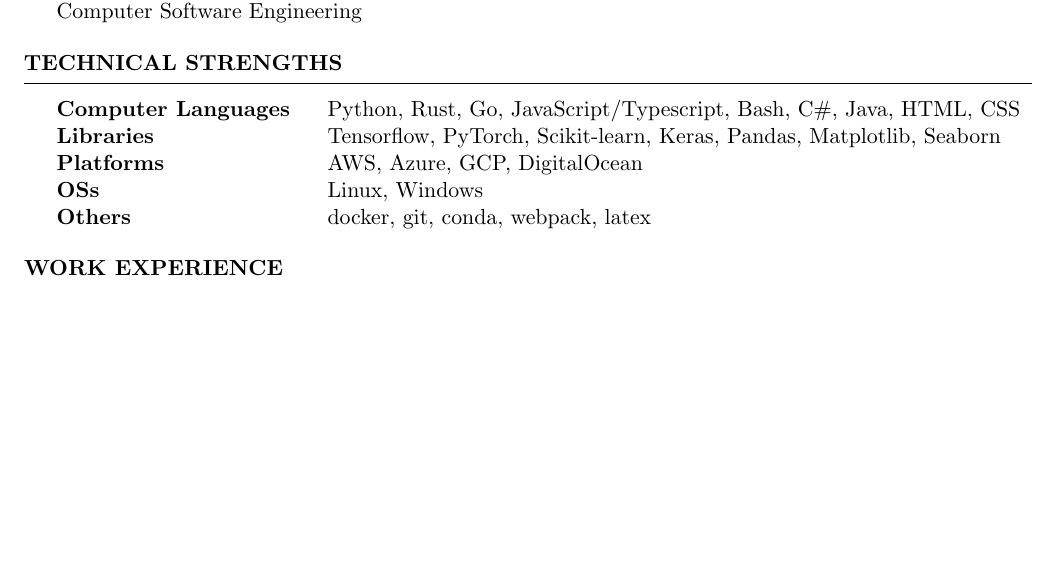
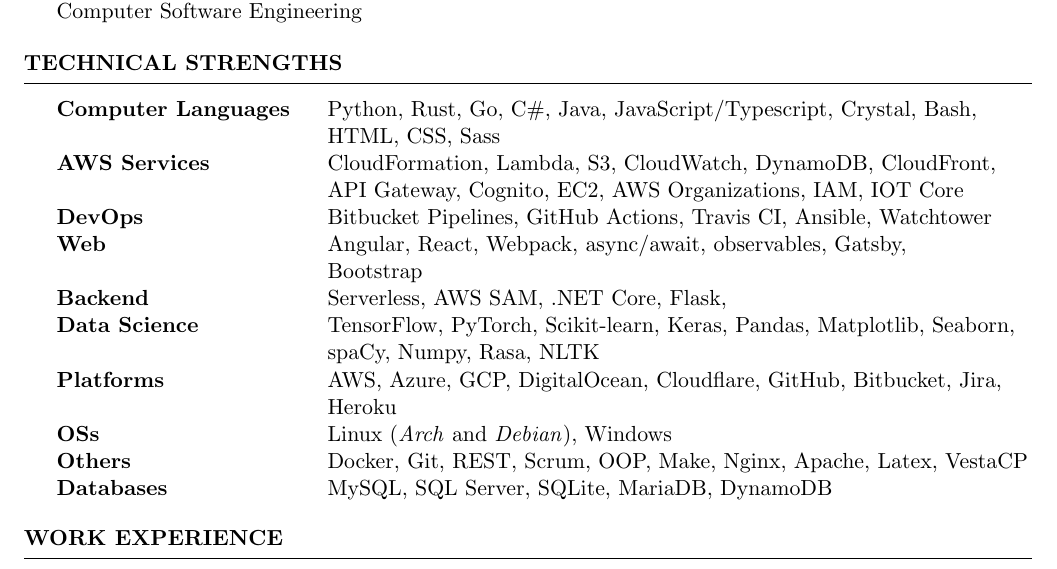
Before and after one commit to tupini07/CV, a LaTeX CV (cv_4.tex): part of page 1 of 2, cut so that both start at the same text, the shorter picture padded with empty space. Compiled offline with pdfLaTeX.

Commit message:
add skills section

```diff
--- a/cv_4.tex
+++ b/cv_4.tex
@@ -43,11 +43,21 @@
 \begin{rSection}{Technical Strengths}
 
 \begin{tabular}{ @{} >{\bfseries}l @{\hspace{4ex}} l }
-Computer Languages &  Python, Rust, Go, JavaScript/Typescript, Bash, C\#, Java, HTML, CSS \\
-Libraries & Tensorflow, PyTorch, Scikit-learn, Keras, Pandas, Matplotlib, Seaborn \\
-Platforms & AWS, Azure, GCP, DigitalOcean \\
-OSs & Linux, Windows \\
-Others & docker, git, conda, webpack, latex
+Computer Languages & Python, Rust, Go, C\#, Java, JavaScript/Typescript, Crystal, Bash, \\
+                   & HTML, CSS, Sass \\
+AWS Services       & CloudFormation, Lambda, S3, CloudWatch, DynamoDB, CloudFront, \\
+                   & API Gateway, Cognito, EC2, AWS Organizations, IAM, IOT Core \\
+DevOps             & Bitbucket Pipelines, GitHub Actions, Travis CI, Ansible, Watchtower \\
+Web                & Angular, React, Webpack, async/await, observables, Gatsby, \\
+                   & Bootstrap \\
+Backend            & Serverless, AWS SAM, .NET Core, Flask,  \\
+Data Science       & TensorFlow, PyTorch, Scikit-learn, Keras, Pandas, Matplotlib, Seaborn, \\
+                   & spaCy, Numpy, Rasa, NLTK \\
+Platforms          & AWS, Azure, GCP, DigitalOcean, Cloudflare, GitHub, Bitbucket, Jira, \\
+                   & Heroku \\
+OSs                & Linux (\textit{Arch} and \textit{Debian}), Windows \\
+Others             & Docker, Git, REST, Scrum, OOP, Make, Nginx, Apache, Latex, VestaCP \\
+Databases          & MySQL, SQL Server, SQLite, MariaDB, DynamoDB
 \end{tabular}
 
 \end{rSection}
```
Also changed, not shown: 1 other file.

=== PROBLEM TO WORK ON ===
Scan the entries above and return each line that holds "Java".

=== ANSWER FOR THIS EXERCISE ===
-Computer Languages &  Python, Rust, Go, JavaScript/Typescript, Bash, C\#, Java, HTML, CSS \\
+Computer Languages & Python, Rust, Go, C\#, Java, JavaScript/Typescript, Crystal, Bash, \\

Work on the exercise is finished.